Covid-19: not just bad news

Covid-19 has been utterly horrific for humankind and the economy (both here in South Africa and globally too). But it’s not ALL bad …

I’ve just read an article about old people who are dying alone in Spain. Their bodies are being discovered by the military. In some cases, they have been abandoned by their caregivers. In others, they lived alone.

I cried as I read that story – because I could visualise them battling to breathe and then not being able to breathe at all. It must be terrifying to face that alone. I honestly cannot imagine anything worse.

The coronavirus world in which we live is sadly full of these horror stories. This is indeed a dreadful time for mankind. But I decided that, amid all this doom and gloom, I just had to write about something positive. And, incredibly, there are some positive stories to have come out of Covid-19. Yes, really …

One is the fact that I’ve never experienced a greater level of caring amongst the people I know. Instead of rushing to the shopping malls and eating out, we are now finding time to cherish people. I have long had what I call a “care list”. It contains the names of people who I know who are going through a rough time – I have a very dear friend in America, for instance, who was recently diagnosed with stage four cancer. I have another very dear friend who recently had her heart broken. Both of those people are on my “care list” – along with many others. I have always consulted it regularly – and then contacted those people. But, since the advent of the coronavirus, I’ve had more time to do that – since I haven’t been filling my days with irrelevant stuff.

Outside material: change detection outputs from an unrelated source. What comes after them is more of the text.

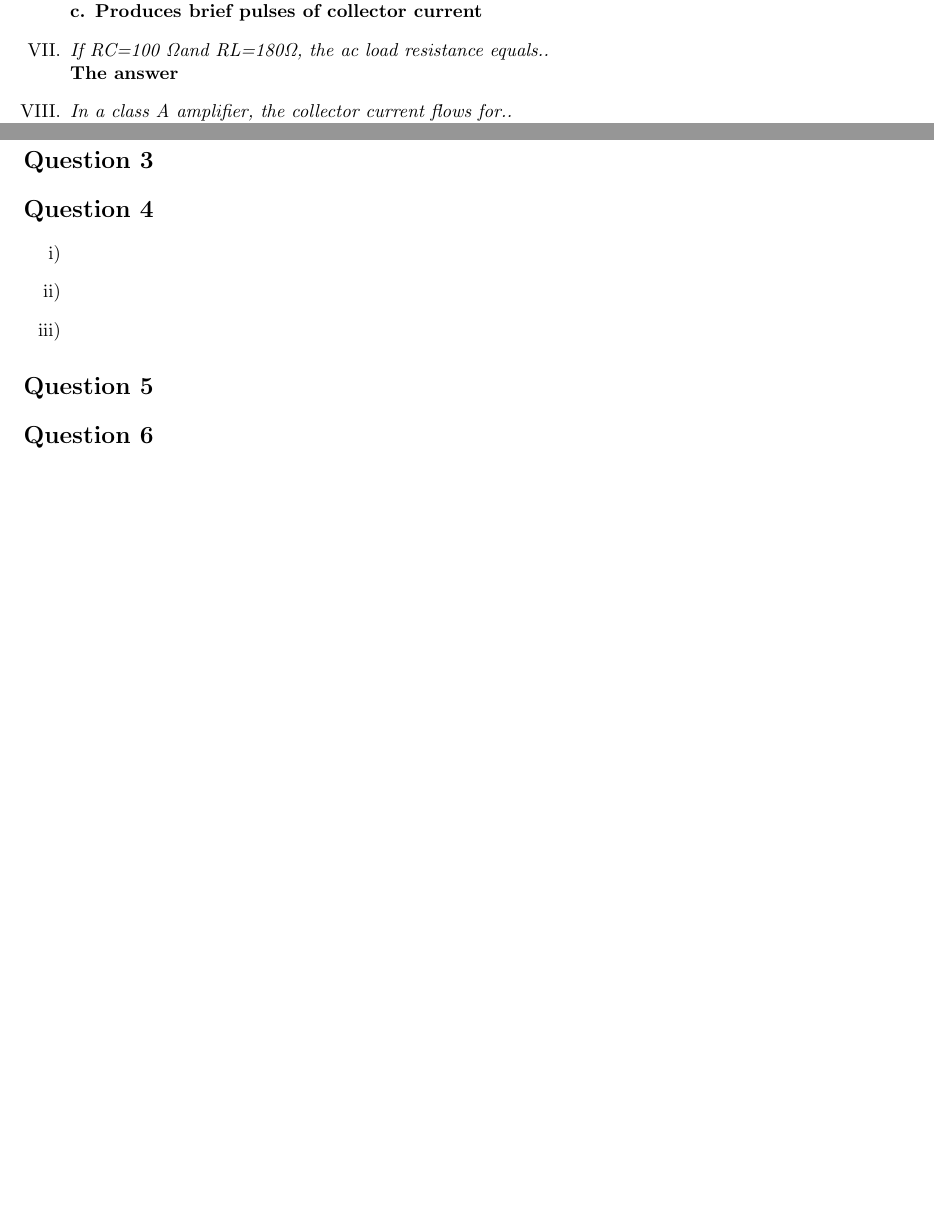
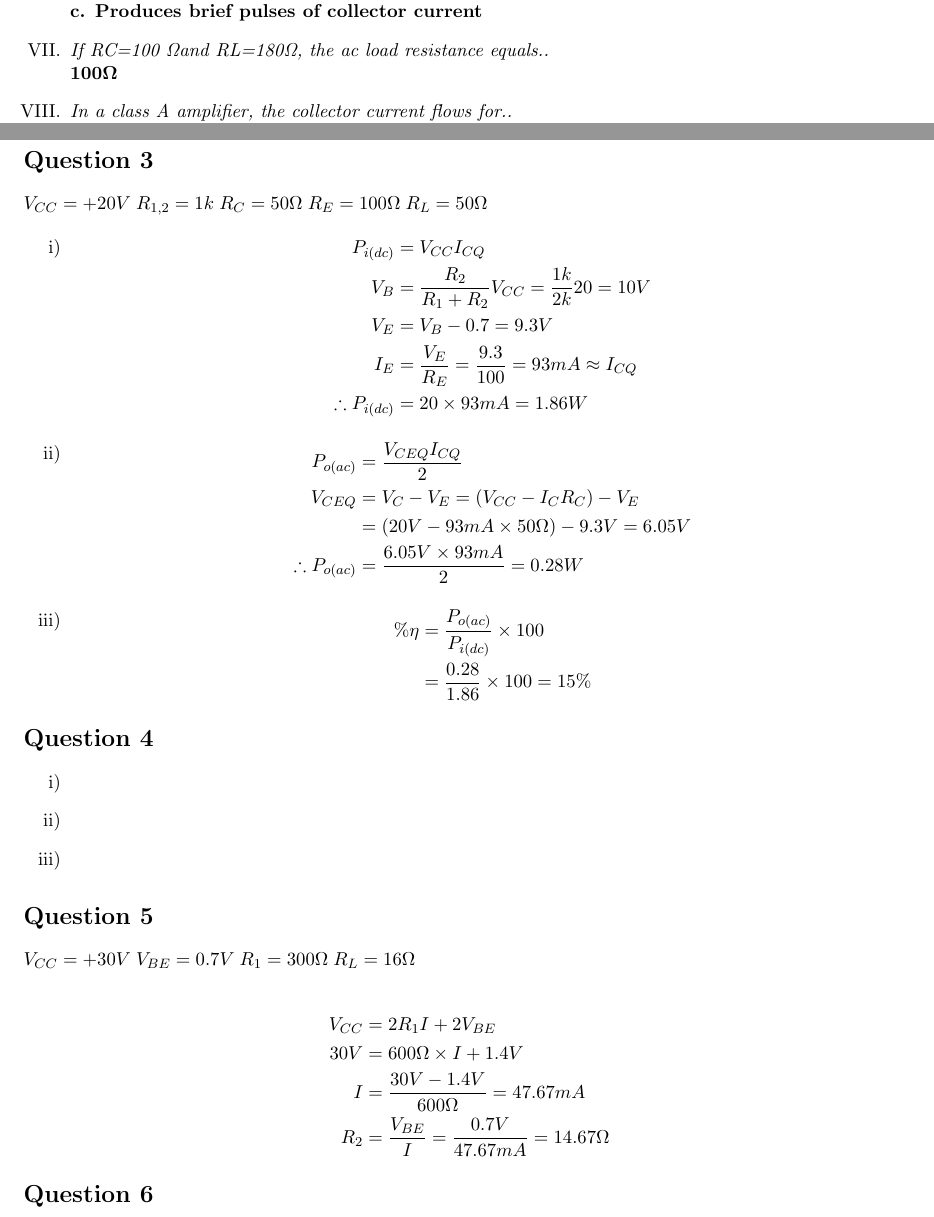
Before and after one commit to eisendaniel/uni, a LaTeX problem sheet (2020/ECEN303/Assignments/303_ass1/eisendani_ECEN303_ass1.tex): two parts of pages 1 and 2 of 2, joined at a grey line, cut so that both start at the same text, the shorter picture padded with empty space. Compiled offline with pdfLaTeX.

Commit message:
303 Assignment q3,5

```diff
--- a/2020/ECEN303/Assignments/303_ass1/eisendani_ECEN303_ass1.tex
+++ b/2020/ECEN303/Assignments/303_ass1/eisendani_ECEN303_ass1.tex
@@ -67,7 +67,7 @@
           \textbf{c. Produces brief pulses of collector current}
 
           \item \textit{If RC=100 Ωand RL=180Ω, the ac load resistance equals..} \\
-          \textbf{The answer}
+          \textbf{100Ω}
 
           \item \textit{In a class A amplifier, the collector current flows for..} \\
           \textbf{d. The entire cycle}
@@ -92,4 +93,31 @@
 \section*{Question 3}
+  $V_{CC} = +20V \; R_{1,2} = 1k \; R_C = 50\Omega \; R_E = 100\Omega \; R_L = 50\Omega$
+
+  \begin{enumerate}[label=\roman*)]
+    \Item % input power
+    \begin{align*}
+      P_{i(dc)} &= V_{CC}I_{CQ} \\
+      V_{B} &= \frac{R_{2}}{R_{1}+R_{2}}V_{CC} = \frac{1k}{2k}20 = 10V \\
+      V_{E} &= V_{B} - 0.7 = 9.3V \\
+      I_{E} &= \frac{V_{E}}{R_{E}} = \frac{9.3}{100} = 93mA \approx I_{CQ} \\
+      \therefore P_{i(dc)} &= 20 \times 93mA = 1.86W
+    \end{align*}
+
+    \Item % output power
+    \begin{align*}
+      P_{o(ac)} &= \frac{V_{CEQ}I_{CQ}}{2} \\
+      V_{CEQ}   &= V_{C} - V_{E} = (V_{CC} - I_{C}R_{C}) - V_{E} \\
+                &= (20V - 93mA \times 50\Omega) - 9.3V = 6.05V \\
+      \therefore P_{o(ac)} &= \frac{6.05V \times 93mA}{2} = 0.28W
+    \end{align*}
+
+    \Item % efficiency.
+    \begin{align*}
+      \% \eta &= \frac{P_{o(ac)}}{P_{i(dc)}} \times 100 \\
+              &= \frac{0.28}{1.86} \times 100 = 15\%
+    \end{align*}
+  \end{enumerate}
+
 
 \section*{Question 4}
   \begin{enumerate}[label=\roman*)]
@@ -99,6 +127,14 @@
   \end{enumerate}
 
 \section*{Question 5}
+  $V_{CC} = +30V \; V_{BE} = 0.7V \; R_{1} = 300\Omega \; R_L = 16\Omega$\
+
+  \begin{align*}
+    V_{CC} &= 2R_{1}I + 2V_{BE} \\
+    30V &= 600\Omega \times I + 1.4V \\
+    I &= \frac{30V-1.4V}{600\Omega} = 47.67mA \\
+    R_{2} &= \frac{V_{BE}}{I} = \frac{0.7V}{47.67mA} = 14.67\Omega
+  \end{align*}
 
 \section*{Question 6}
 
```
Also changed, not shown: 2020/ECEN303/Assignments/303_ass1/eisendani_ECEN303_ass1.pdf, 2020/ECEN303/Assignments/303_ass1/eisendani_ECEN303_ass1.tex (3 more changed lines), 1 other file.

This is a good thing, I think.

There is another more tangible benefit of Covid-19. I’m referring to the massively positive effect of this virus on our environment. As we all know, airlines have either stopped flying or have reduced their flights dramatically. Many businesses have closed (sadly, some of them, permanently). This has meant that carbon emissions are lower than they’ve been in a really long time. According to the BBC, compared with this time last year, levels of pollution in New York have reduced by nearly 50 percent because of measures to contain the virus.

Other environmental benefits, according to the broadcaster, include:

• A 25 percent reduction in emissions in China at the start of the year;

• A 40 percent reduction in coal use in China in the same period; and

• In Europe, satellite images show nitrogen dioxide (NO2) emissions fading away over northern Italy. A similar story is playing out in Spain and the United Kingdom.

CNBC has also reported substantial environmental benefits. “Canal water in Venice has cleared up without boat traffic. Air pollution in China has plunged amid unprecedented lockdowns. In Thailand and Japan, mobs of monkeys and deer are roaming streets now devoid of tourists,” it notes.

Some people say that we would be mad to get excited about these developments. “This really shouldn’t be seen as a silver lining,” McGill University associate professor and epidemiologist Jill Baumgartner recently told the New York Times. “It’s not a sustainable way to reduce air pollution, and the long-term economic and well-being impacts of this crisis are going to be devastating for many people.”

Others disagree. Stanford University environmental resource economist Marshall Burke believes that the reductions in air pollution in China caused by the coronavirus have saved 20 times more lives in China than have currently been lost directly due to infection with the virus in that country. It would be fair to assume that the same could be true of countries elsewhere.

I don’t know whether the coronavirus will have long-term environmental benefits or not. But, right now, I will grasp whatever good news I can find.

Published by

Charleen Clarke

My friends call me a glomad (a global nomad lest you don’t get it). That’s a particularly apt word, because I am always trawling all corners of the globe, looking for stories. As a result, I have slept in some seriously strange places – on a bed of ice in the Arctic circle, on the floor in a traditional Japanese hotel, on the sand dunes in the Wadi Rum Desert in Jordan … and even on the floor of a Thai cargo ship. Mostly however I tend to sleep on aircraft (if I had a dog, he would bark at me when I eventually come home). I am passionate about trucks, cars, travel, food, wine, people and hugs – so I write about all these things. Except the hugs.
Prev Financial relief during Covid-19
Next Third-rate road safety in developing countries

Leave a comment

This site is protected by reCAPTCHA and the Google Privacy Policy and Terms of Service apply.

Subscribe to our emailer

Don’t miss out on the latest SHEQ news!